I did a lot of research, trolled forum after forum, read U.S. Customs reports and what I was most disturbed about was the number of people that were OK with buying “fake” optics, “replica” lights, and so on. It is quite interesting to me that the word fake and replica is used repeatedly to describe items and help decide its worth (an obvious lesser value than an authentic product); also, to inquire where someone could get a good deal on counterfeit item. I was utterly amazed at how few users who took the stance that this is wrong. I thought maybe they did not realize what they were buying was against the law, but those, on the various forums, who speak up are largely ignored.
…and this affects me how?
US Customs seizes counterfeit goods every day. Last year U.S. Customs and Border Patrol seized over $272 million in counterfeit goods. Whether it is a counterfeit Rolex, NFL apparel, designer jeans, or network equipment its all illegal.
Buying counterfeit products not only hurts the rightful trademark or intellectual property owner it hurts legitimate business owners who have to compete against counterfeiters. Counterfeit goods are not just in the back alley and on the gun show floor. Counterfeits are showing up in the normal supply chain for our government and military and this has serious implications for national security. Again, why should I care? Because buying counterfeits encourages more counterfeiting, hurts legitimate US businesses, diverts tax dollars to increased customs enforcement, and potentially puts lives at risk using inferior parts.
Very simply the American economy weakens and China’s economy strengthens.
Our Chicom ACOG Angst
We recently had a chance to evaluated a counterfeit ACOG and noticed a number of issues with it. Now maybe we could over look some of the exterior construction flaws to save a $1000 dollars, some of these cosmetic issues. First we noticed poor mating of the housing, we expect this might cause water or moisture leakage. The counterfeit came with a rail mount, but the optic would not properly attach to the mount, so we used an A.R.M.S. throw lever mount. Guess what, same thing: the optic mounting point is not square, so you cannot get the proper mating. This is a fundamental manufacturing flaw. The interior is where the lack of quality really shows. The killer flaw here: the x-axis does not track, so there is no way to adjust windage. Not very effective on a 4x scope. I guess you could say this is a $200 dollar low power spotting scope. If we had bought a Trijicon ACOG the solution to these problems would be easy: call Trijicon, they will fix it. We are not sure who to call in China to complain about the shoddy workmanship. So, what is our advice to the poor guy the asked us to look at his bargain “ACOG”: Do not buy counterfeit and chalk this up to a life lesson.

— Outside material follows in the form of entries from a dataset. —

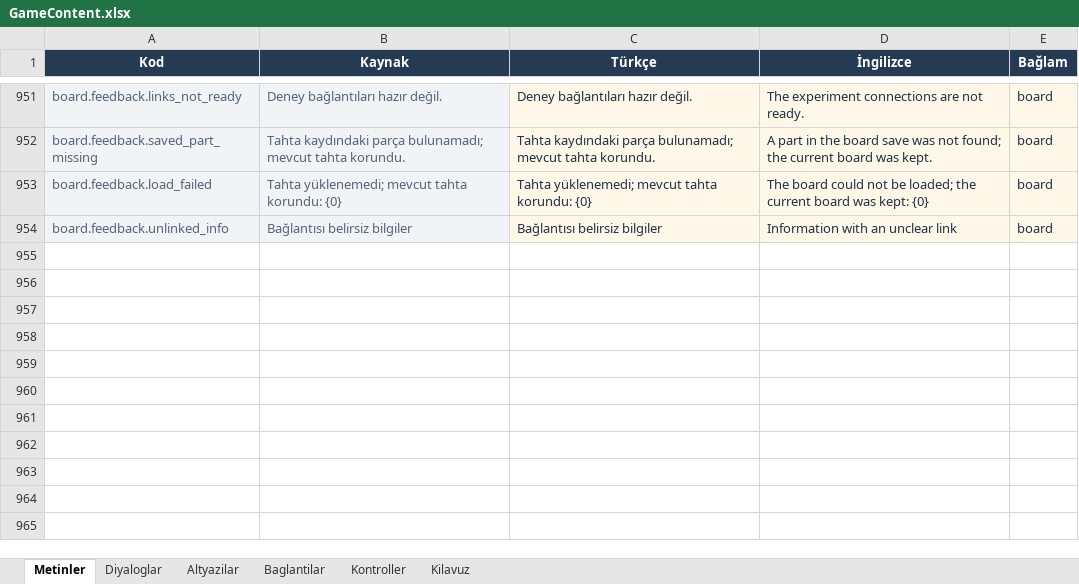
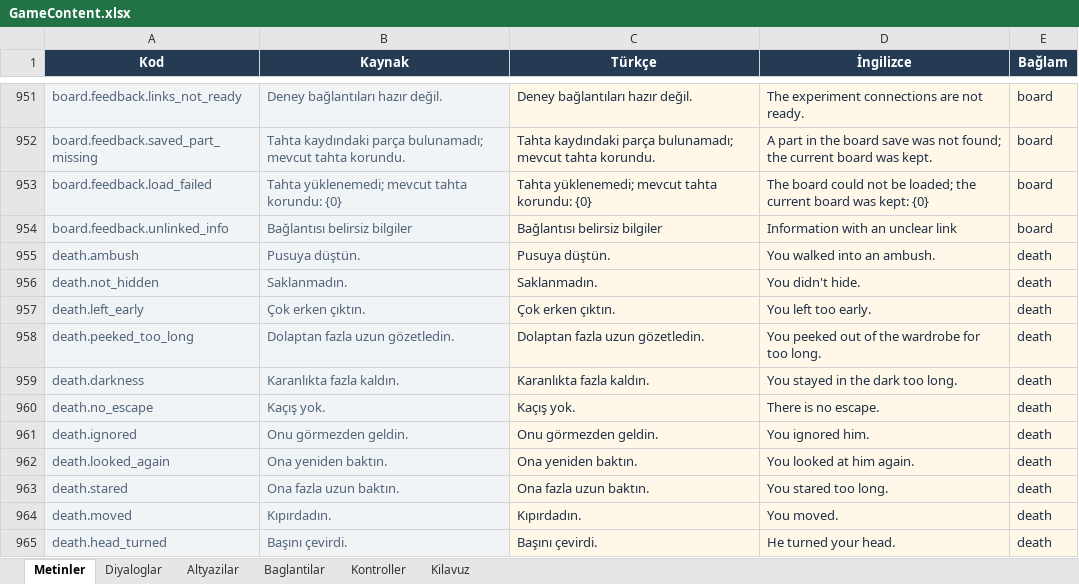
Before and after one commit to yu5ufyilmaz/Atomb, an Excel workbook: Content/GameContent.xlsx, sheet Metinler, drawn as a sheet; only a part is shown, gaps mark what is left out; values as stored, in another font and other column widths than the file's, no borders; conditional formats and table styles not drawn; the diff names each change by its address in the sheet, - before the commit and + after, or states it on an @@ line.

```diff
--- a/Content/GameContent.xlsx (sheet Metinler)
+++ b/Content/GameContent.xlsx (sheet Metinler)
+row 955: death.ambush | Pusuya düştün. | Pusuya düştün. | You walked into an ambush. | death
+row 956: death.not_hidden | Saklanmadın. | Saklanmadın. | You didn't hide. | death
+row 957: death.left_early | Çok erken çıktın. | Çok erken çıktın. | You left too early. | death
+row 958: death.peeked_too_long | Dolaptan fazla uzun gözetledin. | Dolaptan fazla uzun gözetledin. | You peeked out of the wardrobe for too long. | death
+row 959: death.darkness | Karanlıkta fazla kaldın. | Karanlıkta fazla kaldın. | You stayed in the dark too long. | death
+row 960: death.no_escape | Kaçış yok. | Kaçış yok. | There is no escape. | death
+row 961: death.ignored | Onu görmezden geldin. | Onu görmezden geldin. | You ignored him. | death
+row 962: death.looked_again | Ona yeniden baktın. | Ona yeniden baktın. | You looked at him again. | death
+row 963: death.stared | Ona fazla uzun baktın. | Ona fazla uzun baktın. | You stared too long. | death
+row 964: death.moved | Kıpırdadın. | Kıpırdadın. | You moved. | death
+row 965: death.head_turned | Başını çevirdi. | Başını çevirdi. | He turned your head. | death
```
Also changed, not shown: 14 other files.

Points to remember: counterfeit items are not brought into the United States legally. Duties and taxes are not paid. The American economy suffers, China’s economy wins. Remember that next time you score a “great deal.”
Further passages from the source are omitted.